Hundreds evacuate as string of wildfires scorches parched California wilderness
Hundreds of people have been evacuated from Northern California, as firefighters battle 10 wildfires throughout the state.
Firefighters are battling several wildfires that have spread through drought-ravaged California.
Five hundred people north of San Francisco have been evacuated as a growing bushfire has consumed several buildings in less than 12 hours after it first ignited, fire officials said on Thursday.
The blaze, called the “Rocky Fire,” is one of many in the state.
About 10 blazes were active in California, which is in its fourth year of record drought, according to fire officials.
The Rocky Fire started on Wednesday in Lake County, 110 miles north of San Francisco. The blaze rapidly spread to scorch 3,000 acres by early Thursday, according to the California Department of Forestry and Fire Protection (CalFire).
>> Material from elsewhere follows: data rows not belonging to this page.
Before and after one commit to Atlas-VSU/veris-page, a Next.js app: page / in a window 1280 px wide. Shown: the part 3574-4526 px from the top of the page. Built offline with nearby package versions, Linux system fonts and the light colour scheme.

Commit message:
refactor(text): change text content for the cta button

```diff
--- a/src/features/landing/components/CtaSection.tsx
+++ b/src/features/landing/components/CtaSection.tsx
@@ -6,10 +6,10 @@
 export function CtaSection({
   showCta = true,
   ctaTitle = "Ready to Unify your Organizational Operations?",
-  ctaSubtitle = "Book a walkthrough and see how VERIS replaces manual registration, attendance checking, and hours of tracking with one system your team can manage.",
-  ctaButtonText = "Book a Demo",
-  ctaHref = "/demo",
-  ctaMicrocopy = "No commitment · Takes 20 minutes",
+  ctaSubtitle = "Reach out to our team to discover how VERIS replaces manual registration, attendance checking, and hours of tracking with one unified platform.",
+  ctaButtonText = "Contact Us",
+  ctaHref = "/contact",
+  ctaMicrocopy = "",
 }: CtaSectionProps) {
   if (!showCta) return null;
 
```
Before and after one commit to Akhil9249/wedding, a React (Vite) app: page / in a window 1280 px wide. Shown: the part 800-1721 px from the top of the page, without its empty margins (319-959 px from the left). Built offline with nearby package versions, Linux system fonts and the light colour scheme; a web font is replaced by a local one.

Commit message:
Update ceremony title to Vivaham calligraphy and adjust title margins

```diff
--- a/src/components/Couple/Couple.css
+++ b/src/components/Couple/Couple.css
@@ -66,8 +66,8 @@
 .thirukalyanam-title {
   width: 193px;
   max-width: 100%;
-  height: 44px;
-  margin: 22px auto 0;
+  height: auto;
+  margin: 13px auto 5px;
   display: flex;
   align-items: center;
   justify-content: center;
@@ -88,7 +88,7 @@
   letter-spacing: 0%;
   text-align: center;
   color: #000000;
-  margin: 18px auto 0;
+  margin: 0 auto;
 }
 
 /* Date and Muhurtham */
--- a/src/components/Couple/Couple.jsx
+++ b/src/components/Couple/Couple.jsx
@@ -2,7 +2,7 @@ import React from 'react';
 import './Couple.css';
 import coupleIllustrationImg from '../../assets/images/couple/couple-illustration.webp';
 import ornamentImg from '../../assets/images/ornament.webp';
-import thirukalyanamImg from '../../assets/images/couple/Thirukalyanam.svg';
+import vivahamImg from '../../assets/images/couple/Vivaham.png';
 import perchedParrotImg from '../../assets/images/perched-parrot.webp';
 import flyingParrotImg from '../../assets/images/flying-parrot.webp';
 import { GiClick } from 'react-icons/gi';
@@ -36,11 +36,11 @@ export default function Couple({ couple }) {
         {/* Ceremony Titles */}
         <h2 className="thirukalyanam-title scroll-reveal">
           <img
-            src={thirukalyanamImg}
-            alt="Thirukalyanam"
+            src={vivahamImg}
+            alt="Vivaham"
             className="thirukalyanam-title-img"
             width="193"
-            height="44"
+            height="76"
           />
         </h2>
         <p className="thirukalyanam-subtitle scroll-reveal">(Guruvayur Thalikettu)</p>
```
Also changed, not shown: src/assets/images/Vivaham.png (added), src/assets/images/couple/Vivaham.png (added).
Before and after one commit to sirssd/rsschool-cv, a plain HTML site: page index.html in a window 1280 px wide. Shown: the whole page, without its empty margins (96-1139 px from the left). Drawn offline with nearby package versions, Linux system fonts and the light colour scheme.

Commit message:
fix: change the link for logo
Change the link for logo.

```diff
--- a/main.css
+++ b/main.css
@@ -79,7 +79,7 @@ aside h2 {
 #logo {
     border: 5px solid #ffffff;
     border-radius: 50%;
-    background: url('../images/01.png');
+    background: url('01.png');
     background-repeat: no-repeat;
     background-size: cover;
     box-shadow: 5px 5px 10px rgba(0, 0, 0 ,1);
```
The fire produced a smoky haze visible from 80 miles away in the wine-making region of Napa, where another wildfire has burned for a week and forced 200 people to evacuate on Wednesday.
Crews battling fires kept a blaze east of California’s Napa Valley from jumping any more containment lines, fire officials said.
"We're optimistic that we are able to stop and hold it," Daniel Berlant, a spokesman for the California Department of Fire and Forestry Protection, told the Associated Press.
A fire northeast of Sacramento burned through more than 3-1/2 square miles and is about half contained.
Residents in the Central California community of Cascadel Woods north of Fresno were being warned to prepare to evacuate because of another blaze that has charred more than 3 square miles. It is 30 percent contained.
Authorities say a boy acknowledged starting the Cascadel Woods fire by playing with a lighter to burn pine needles in the dry Sierra Nevadas. The boy faces criminal charges but remains out of custody because he and his family are cooperating, officials say.
This report includes material from the Associated Press and Reuters.